Provided records:
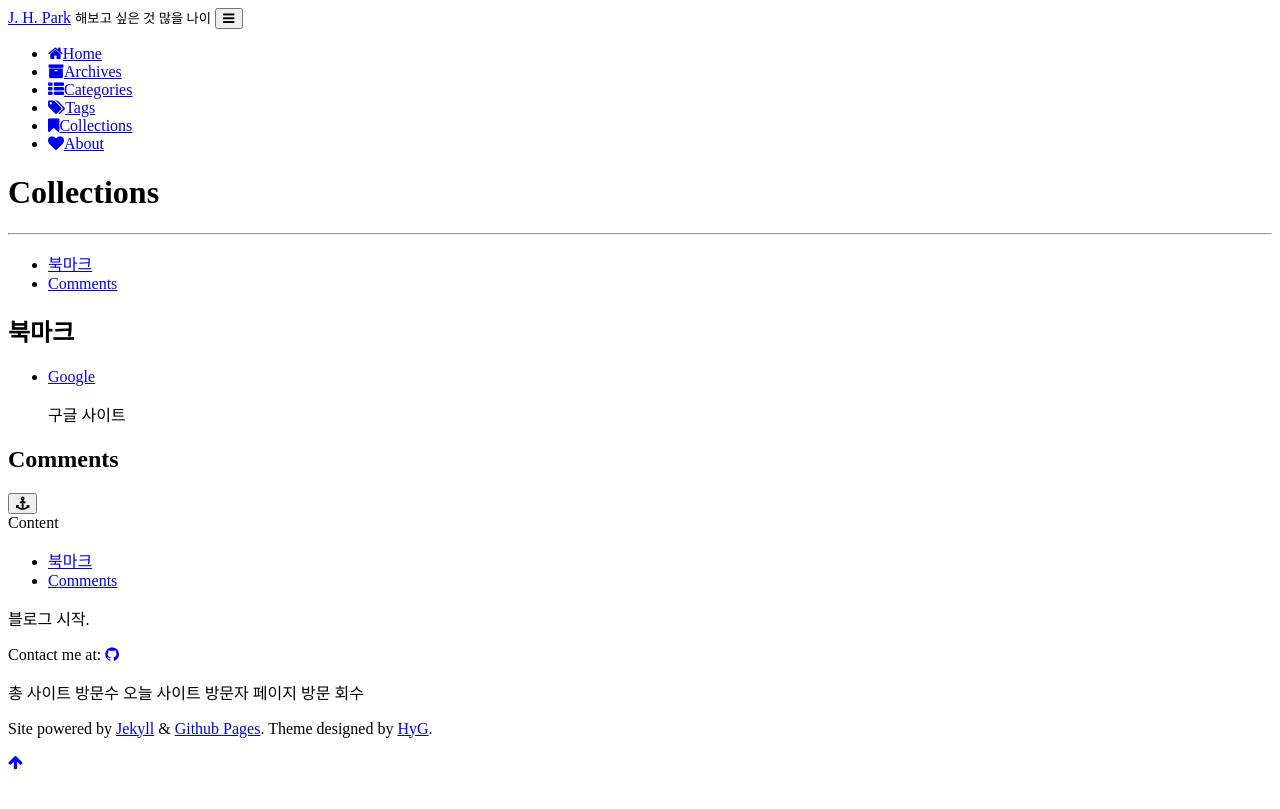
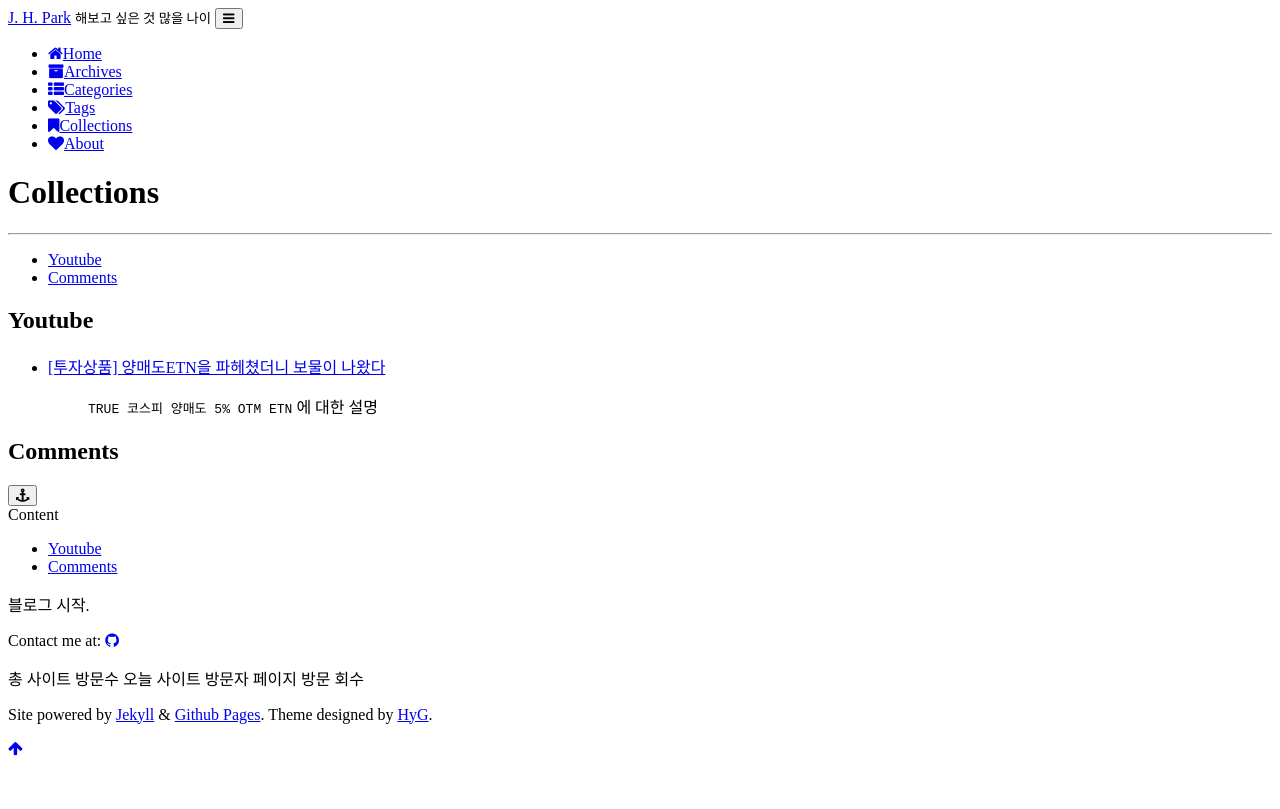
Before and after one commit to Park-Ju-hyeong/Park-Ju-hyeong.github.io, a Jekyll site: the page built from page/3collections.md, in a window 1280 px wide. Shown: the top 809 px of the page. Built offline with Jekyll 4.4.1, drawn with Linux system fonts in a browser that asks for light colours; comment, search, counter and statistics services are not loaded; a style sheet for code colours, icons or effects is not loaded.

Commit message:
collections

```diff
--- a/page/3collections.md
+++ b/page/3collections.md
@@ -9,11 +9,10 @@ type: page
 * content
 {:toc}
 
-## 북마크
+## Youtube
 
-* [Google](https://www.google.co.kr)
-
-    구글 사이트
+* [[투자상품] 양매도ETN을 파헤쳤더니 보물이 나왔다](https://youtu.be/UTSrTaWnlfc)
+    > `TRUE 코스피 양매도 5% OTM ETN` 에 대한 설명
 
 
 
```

==

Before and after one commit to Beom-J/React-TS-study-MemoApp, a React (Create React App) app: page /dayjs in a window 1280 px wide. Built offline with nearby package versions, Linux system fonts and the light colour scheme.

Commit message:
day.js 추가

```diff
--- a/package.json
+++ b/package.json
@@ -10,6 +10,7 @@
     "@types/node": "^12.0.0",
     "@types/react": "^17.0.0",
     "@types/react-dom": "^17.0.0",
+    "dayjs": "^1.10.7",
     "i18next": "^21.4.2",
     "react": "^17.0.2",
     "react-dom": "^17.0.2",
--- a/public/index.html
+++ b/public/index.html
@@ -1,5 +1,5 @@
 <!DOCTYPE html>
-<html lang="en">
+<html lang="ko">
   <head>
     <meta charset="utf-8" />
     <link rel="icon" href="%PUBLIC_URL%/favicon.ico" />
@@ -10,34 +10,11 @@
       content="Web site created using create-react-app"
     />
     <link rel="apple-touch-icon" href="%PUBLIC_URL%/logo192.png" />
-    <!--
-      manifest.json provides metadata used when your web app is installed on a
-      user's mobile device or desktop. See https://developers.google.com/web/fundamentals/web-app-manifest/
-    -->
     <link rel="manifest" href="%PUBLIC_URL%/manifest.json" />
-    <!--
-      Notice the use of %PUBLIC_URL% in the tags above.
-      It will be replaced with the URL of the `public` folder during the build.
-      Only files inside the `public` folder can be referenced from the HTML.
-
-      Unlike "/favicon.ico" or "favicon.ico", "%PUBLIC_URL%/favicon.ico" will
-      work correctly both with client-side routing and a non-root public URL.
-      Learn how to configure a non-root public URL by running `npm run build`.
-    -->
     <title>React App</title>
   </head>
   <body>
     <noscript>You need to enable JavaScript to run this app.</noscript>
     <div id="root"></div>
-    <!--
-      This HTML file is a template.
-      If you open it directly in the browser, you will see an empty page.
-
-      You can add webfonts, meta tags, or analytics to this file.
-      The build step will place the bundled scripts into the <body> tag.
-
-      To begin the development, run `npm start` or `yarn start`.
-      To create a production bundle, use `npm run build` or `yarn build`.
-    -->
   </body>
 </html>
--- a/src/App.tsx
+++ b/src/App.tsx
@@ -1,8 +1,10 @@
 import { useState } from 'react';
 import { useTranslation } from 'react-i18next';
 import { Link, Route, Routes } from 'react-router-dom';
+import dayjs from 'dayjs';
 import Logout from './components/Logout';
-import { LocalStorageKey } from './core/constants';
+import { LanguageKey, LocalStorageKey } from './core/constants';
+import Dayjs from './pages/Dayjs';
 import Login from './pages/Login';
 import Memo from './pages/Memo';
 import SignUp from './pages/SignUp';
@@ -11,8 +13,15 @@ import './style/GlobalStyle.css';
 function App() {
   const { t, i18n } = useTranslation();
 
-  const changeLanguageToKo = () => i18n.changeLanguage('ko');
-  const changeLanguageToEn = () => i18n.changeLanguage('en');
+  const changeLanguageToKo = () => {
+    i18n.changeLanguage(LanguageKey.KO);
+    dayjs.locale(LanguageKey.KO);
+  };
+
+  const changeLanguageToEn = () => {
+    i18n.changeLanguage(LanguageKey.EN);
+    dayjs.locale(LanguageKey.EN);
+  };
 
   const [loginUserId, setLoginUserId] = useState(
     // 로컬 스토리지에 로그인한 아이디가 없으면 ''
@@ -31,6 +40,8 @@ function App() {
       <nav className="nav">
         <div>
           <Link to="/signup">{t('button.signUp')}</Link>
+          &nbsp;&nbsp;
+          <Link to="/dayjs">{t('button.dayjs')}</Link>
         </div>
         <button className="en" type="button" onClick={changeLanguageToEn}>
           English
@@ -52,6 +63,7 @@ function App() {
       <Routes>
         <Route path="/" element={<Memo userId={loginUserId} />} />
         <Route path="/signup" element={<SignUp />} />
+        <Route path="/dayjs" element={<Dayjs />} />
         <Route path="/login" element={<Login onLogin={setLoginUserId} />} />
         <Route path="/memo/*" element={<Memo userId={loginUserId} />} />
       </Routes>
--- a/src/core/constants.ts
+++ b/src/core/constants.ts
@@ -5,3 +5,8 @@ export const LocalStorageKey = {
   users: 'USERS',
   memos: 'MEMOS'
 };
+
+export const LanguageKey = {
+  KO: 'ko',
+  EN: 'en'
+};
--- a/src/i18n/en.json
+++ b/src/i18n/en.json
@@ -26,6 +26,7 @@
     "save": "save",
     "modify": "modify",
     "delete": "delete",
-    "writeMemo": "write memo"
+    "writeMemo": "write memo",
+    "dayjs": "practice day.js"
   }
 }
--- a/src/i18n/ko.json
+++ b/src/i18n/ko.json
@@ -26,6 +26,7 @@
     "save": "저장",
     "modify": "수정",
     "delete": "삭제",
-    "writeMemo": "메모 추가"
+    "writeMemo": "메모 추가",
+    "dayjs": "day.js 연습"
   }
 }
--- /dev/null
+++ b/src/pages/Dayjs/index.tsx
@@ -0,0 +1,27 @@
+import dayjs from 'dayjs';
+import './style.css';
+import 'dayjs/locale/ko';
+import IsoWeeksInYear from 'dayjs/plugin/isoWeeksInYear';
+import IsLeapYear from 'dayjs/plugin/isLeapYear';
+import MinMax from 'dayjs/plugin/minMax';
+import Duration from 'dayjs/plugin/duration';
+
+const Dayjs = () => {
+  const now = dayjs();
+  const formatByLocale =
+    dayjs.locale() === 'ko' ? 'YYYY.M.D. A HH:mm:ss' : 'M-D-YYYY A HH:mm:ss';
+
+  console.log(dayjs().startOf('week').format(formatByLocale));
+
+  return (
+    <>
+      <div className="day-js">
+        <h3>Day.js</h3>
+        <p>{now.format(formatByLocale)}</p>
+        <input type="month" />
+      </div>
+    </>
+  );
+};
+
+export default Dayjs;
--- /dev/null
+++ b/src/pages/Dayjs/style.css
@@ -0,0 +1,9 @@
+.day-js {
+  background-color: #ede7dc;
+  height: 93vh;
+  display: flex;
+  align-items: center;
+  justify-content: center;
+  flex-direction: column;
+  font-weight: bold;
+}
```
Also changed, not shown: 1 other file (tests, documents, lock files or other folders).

Goal of the exercise: The answer is every line in the data where the word "core" appears.

Solution to the problem:
-import { LocalStorageKey } from './core/constants';
+import { LanguageKey, LocalStorageKey } from './core/constants';
--- a/src/core/constants.ts
+++ b/src/core/constants.ts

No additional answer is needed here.